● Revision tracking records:

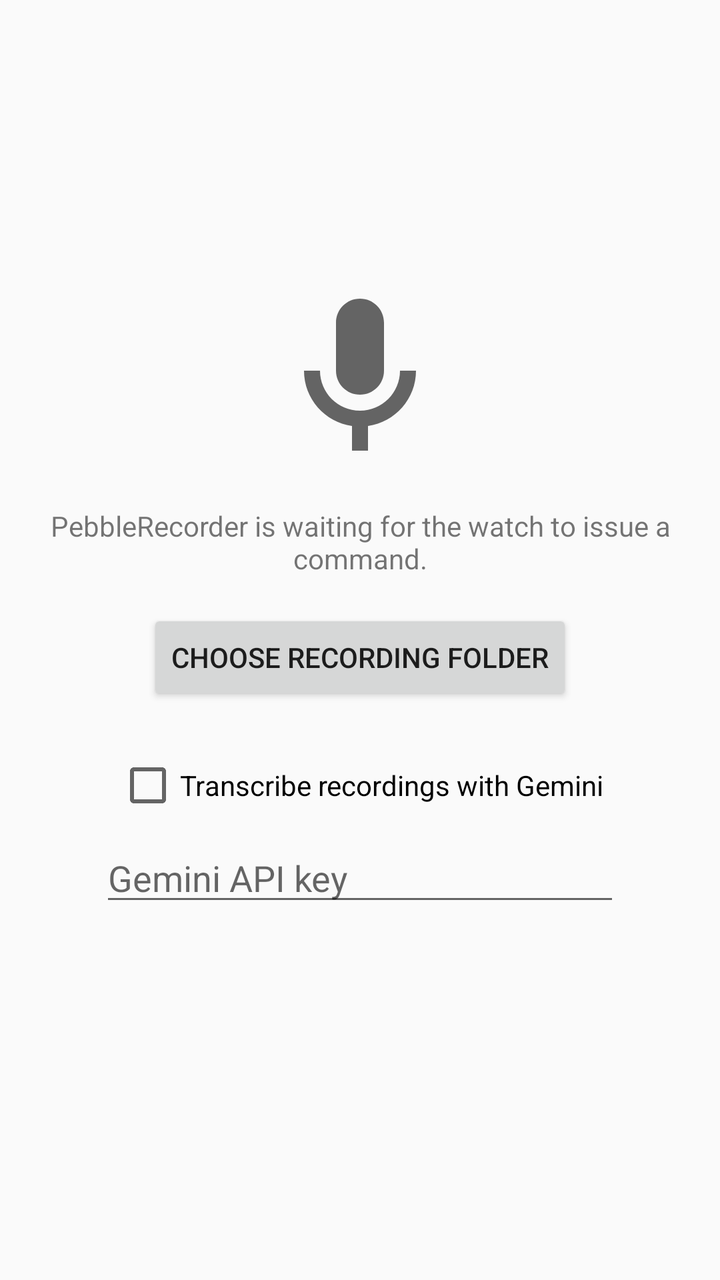
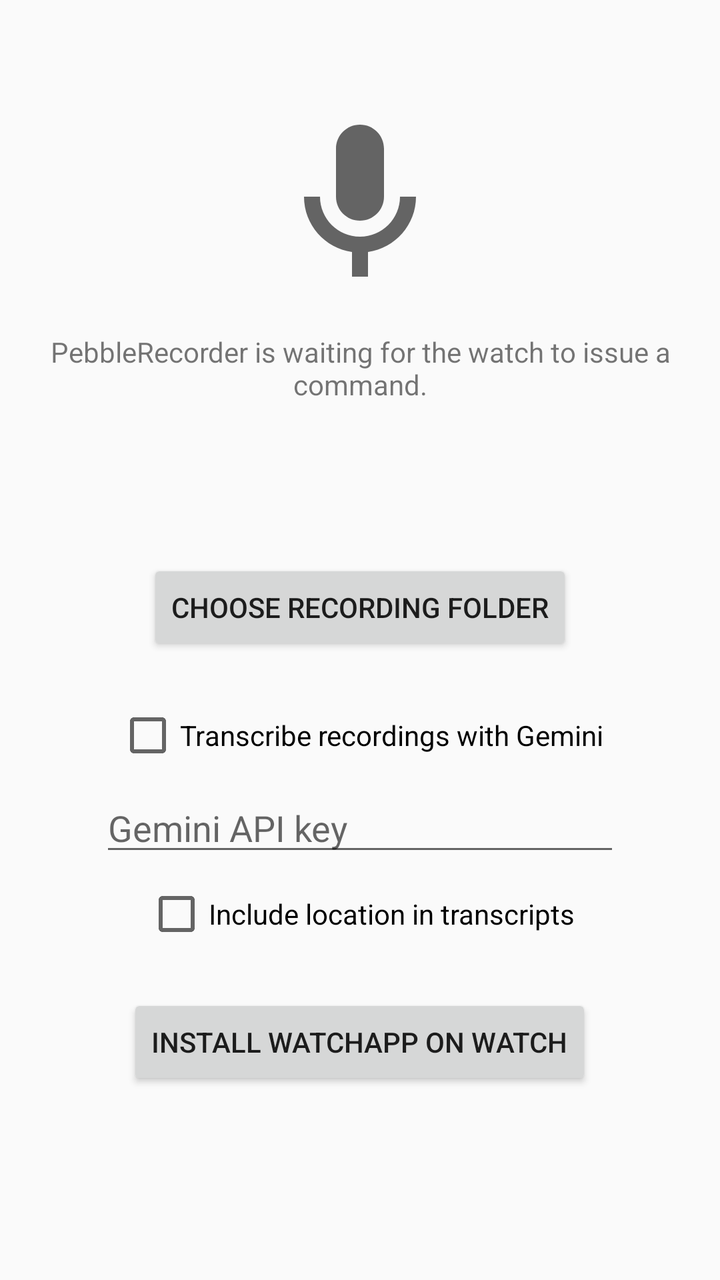

Two renders of the same Android screen: before a commit and after it. Below are the layout's source before the change and the commit's diff.
<!-- AndroidManifest.xml: activity theme Theme.PebbleRecorder -->
<!-- res/layout/activity_main.xml -->
<?xml version="1.0" encoding="utf-8"?>
<LinearLayout xmlns:android="http://schemas.android.com/apk/res/android"
    android:layout_width="match_parent"
    android:layout_height="match_parent"
    android:orientation="vertical"
    android:gravity="center"
    android:padding="24dp">

    <ImageView
        android:layout_width="96dp"
        android:layout_height="96dp"
        android:layout_marginBottom="16dp"
        android:contentDescription="@null"
        android:src="@drawable/ic_mic" />

    <TextView
        android:id="@+id/status_text"
        android:layout_width="wrap_content"
        android:layout_height="wrap_content"
        android:gravity="center"
        android:text="@string/main_status_text" />

    <Button
        android:id="@+id/choose_folder_button"
        android:layout_width="wrap_content"
        android:layout_height="wrap_content"
        android:layout_marginTop="16dp"
        android:text="@string/choose_folder_button" />

    <CheckBox
        android:id="@+id/gemini_enabled_checkbox"
        android:layout_width="wrap_content"
        android:layout_height="wrap_content"
        android:layout_marginTop="24dp"
        android:text="@string/gemini_enabled_label" />

    <EditText
        android:id="@+id/gemini_api_key_input"
        android:layout_width="260dp"
        android:layout_height="wrap_content"
        android:layout_marginTop="8dp"
        android:autofillHints=""
        android:hint="@string/gemini_api_key_hint"
        android:importantForAutofill="no"
        android:inputType="textPassword" />

    <TextView
        android:id="@+id/version_text"
        android:layout_width="wrap_content"
        android:layout_height="wrap_content"
        android:layout_marginTop="24dp"
        android:alpha="0.6"
        android:textSize="12sp" />

</LinearLayout>
<!-- resources referenced by this layout -->
<resources>
  <!-- drawable ic_mic (drawable) -->
  <vector xmlns:android="http://schemas.android.com/apk/res/android"
      android:width="24dp"
      android:height="24dp"
      android:viewportWidth="24"
      android:viewportHeight="24">
      <path
          android:fillColor="?attr/colorControlNormal"
          android:pathData="M12,14c1.66,0 3,-1.34 3,-3V5c0,-1.66 -1.34,-3 -3,-3S9,3.34 9,5v6C9,12.66 10.34,14 12,14z
              M17,11c0,2.76 -2.24,5 -5,5s-5,-2.24 -5,-5H5c0,3.53 2.61,6.43 6,6.92V21h2v-3.08c3.39,-0.49 6,-3.39 6,-6.92H17z" />
  </vector>
  <string name="choose_folder_button">Choose recording folder</string>
  <string name="gemini_api_key_hint">Gemini API key</string>
  <string name="gemini_enabled_label">Transcribe recordings with Gemini</string>
  <string name="main_status_text">PebbleRecorder is waiting for the watch to issue a command.</string>
  <style name="Theme.PebbleRecorder" parent="Theme.AppCompat.DayNight.NoActionBar" />
</resources>

<!-- the commit's change to res/layout/activity_main.xml (unified diff, before → after) -->
@@ -19,6 +19,21 @@
         android:layout_height="wrap_content"
         android:gravity="center"
         android:text="@string/main_status_text" />
+
+    <TextView
+        android:id="@+id/recording_status_text"
+        android:layout_width="wrap_content"
+        android:layout_height="wrap_content"
+        android:layout_marginTop="8dp"
+        android:gravity="center"
+        android:textStyle="bold" />
+
+    <TextView
+        android:id="@+id/permissions_text"
+        android:layout_width="wrap_content"
+        android:layout_height="wrap_content"
+        android:layout_marginTop="16dp"
+        android:gravity="center" />
 
     <Button
         android:id="@+id/choose_folder_button"
@@ -44,6 +59,20 @@
         android:importantForAutofill="no"
         android:inputType="textPassword" />
 
+    <CheckBox
+        android:id="@+id/gemini_location_checkbox"
+        android:layout_width="wrap_content"
+        android:layout_height="wrap_content"
+        android:layout_marginTop="8dp"
+        android:text="@string/gemini_location_label" />
+
+    <Button
+        android:id="@+id/install_watchapp_button"
+        android:layout_width="wrap_content"
+        android:layout_height="wrap_content"
+        android:layout_marginTop="24dp"
+        android:text="@string/install_watchapp_button" />
+
     <TextView
         android:id="@+id/version_text"
         android:layout_width="wrap_content"
<!-- resource entries referenced after the edit -->
@@ -14,6 +14,8 @@
   <string name="choose_folder_button">Choose recording folder</string>
   <string name="gemini_api_key_hint">Gemini API key</string>
   <string name="gemini_enabled_label">Transcribe recordings with Gemini</string>
+  <string name="gemini_location_label">Include location in transcripts</string>
+  <string name="install_watchapp_button">Install watchapp on watch</string>
   <string name="main_status_text">PebbleRecorder is waiting for the watch to issue a command.</string>
   <style name="Theme.PebbleRecorder" parent="Theme.AppCompat.DayNight.NoActionBar" />
 </resources>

● EXERCISE REQUIREMENTS: Give every entry back unchanged, with no pictures.

● SOLVED EXERCISE:
Two renders of the same Android screen: before a commit and after it. Below are the layout's source before the change and the commit's diff.
<!-- AndroidManifest.xml: activity theme Theme.PebbleRecorder -->
<!-- res/layout/activity_main.xml -->
<?xml version="1.0" encoding="utf-8"?>
<LinearLayout xmlns:android="http://schemas.android.com/apk/res/android"
    android:layout_width="match_parent"
    android:layout_height="match_parent"
    android:orientation="vertical"
    android:gravity="center"
    android:padding="24dp">

    <ImageView
        android:layout_width="96dp"
        android:layout_height="96dp"
        android:layout_marginBottom="16dp"
        android:contentDescription="@null"
        android:src="@drawable/ic_mic" />

    <TextView
        android:id="@+id/status_text"
        android:layout_width="wrap_content"
        android:layout_height="wrap_content"
        android:gravity="center"
        android:text="@string/main_status_text" />

    <Button
        android:id="@+id/choose_folder_button"
        android:layout_width="wrap_content"
        android:layout_height="wrap_content"
        android:layout_marginTop="16dp"
        android:text="@string/choose_folder_button" />

    <CheckBox
        android:id="@+id/gemini_enabled_checkbox"
        android:layout_width="wrap_content"
        android:layout_height="wrap_content"
        android:layout_marginTop="24dp"
        android:text="@string/gemini_enabled_label" />

    <EditText
        android:id="@+id/gemini_api_key_input"
        android:layout_width="260dp"
        android:layout_height="wrap_content"
        android:layout_marginTop="8dp"
        android:autofillHints=""
        android:hint="@string/gemini_api_key_hint"
        android:importantForAutofill="no"
        android:inputType="textPassword" />

    <TextView
        android:id="@+id/version_text"
        android:layout_width="wrap_content"
        android:layout_height="wrap_content"
        android:layout_marginTop="24dp"
        android:alpha="0.6"
        android:textSize="12sp" />

</LinearLayout>
<!-- resources referenced by this layout -->
<resources>
  <!-- drawable ic_mic (drawable) -->
  <vector xmlns:android="http://schemas.android.com/apk/res/android"
      android:width="24dp"
      android:height="24dp"
      android:viewportWidth="24"
      android:viewportHeight="24">
      <path
          android:fillColor="?attr/colorControlNormal"
          android:pathData="M12,14c1.66,0 3,-1.34 3,-3V5c0,-1.66 -1.34,-3 -3,-3S9,3.34 9,5v6C9,12.66 10.34,14 12,14z
              M17,11c0,2.76 -2.24,5 -5,5s-5,-2.24 -5,-5H5c0,3.53 2.61,6.43 6,6.92V21h2v-3.08c3.39,-0.49 6,-3.39 6,-6.92H17z" />
  </vector>
  <string name="choose_folder_button">Choose recording folder</string>
  <string name="gemini_api_key_hint">Gemini API key</string>
  <string name="gemini_enabled_label">Transcribe recordings with Gemini</string>
  <string name="main_status_text">PebbleRecorder is waiting for the watch to issue a command.</string>
  <style name="Theme.PebbleRecorder" parent="Theme.AppCompat.DayNight.NoActionBar" />
</resources>

<!-- the commit's change to res/layout/activity_main.xml (unified diff, before → after) -->
@@ -19,6 +19,21 @@
         android:layout_height="wrap_content"
         android:gravity="center"
         android:text="@string/main_status_text" />
+
+    <TextView
+        android:id="@+id/recording_status_text"
+        android:layout_width="wrap_content"
+        android:layout_height="wrap_content"
+        android:layout_marginTop="8dp"
+        android:gravity="center"
+        android:textStyle="bold" />
+
+    <TextView
+        android:id="@+id/permissions_text"
+        android:layout_width="wrap_content"
+        android:layout_height="wrap_content"
+        android:layout_marginTop="16dp"
+        android:gravity="center" />
 
     <Button
         android:id="@+id/choose_folder_button"
@@ -44,6 +59,20 @@
         android:importantForAutofill="no"
         android:inputType="textPassword" />
 
+    <CheckBox
+        android:id="@+id/gemini_location_checkbox"
+        android:layout_width="wrap_content"
+        android:layout_height="wrap_content"
+        android:layout_marginTop="8dp"
+        android:text="@string/gemini_location_label" />
+
+    <Button
+        android:id="@+id/install_watchapp_button"
+        android:layout_width="wrap_content"
+        android:layout_height="wrap_content"
+        android:layout_marginTop="24dp"
+        android:text="@string/install_watchapp_button" />
+
     <TextView
         android:id="@+id/version_text"
         android:layout_width="wrap_content"
<!-- resource entries referenced after the edit -->
@@ -14,6 +14,8 @@
   <string name="choose_folder_button">Choose recording folder</string>
   <string name="gemini_api_key_hint">Gemini API key</string>
   <string name="gemini_enabled_label">Transcribe recordings with Gemini</string>
+  <string name="gemini_location_label">Include location in transcripts</string>
+  <string name="install_watchapp_button">Install watchapp on watch</string>
   <string name="main_status_text">PebbleRecorder is waiting for the watch to issue a command.</string>
   <style name="Theme.PebbleRecorder" parent="Theme.AppCompat.DayNight.NoActionBar" />
 </resources>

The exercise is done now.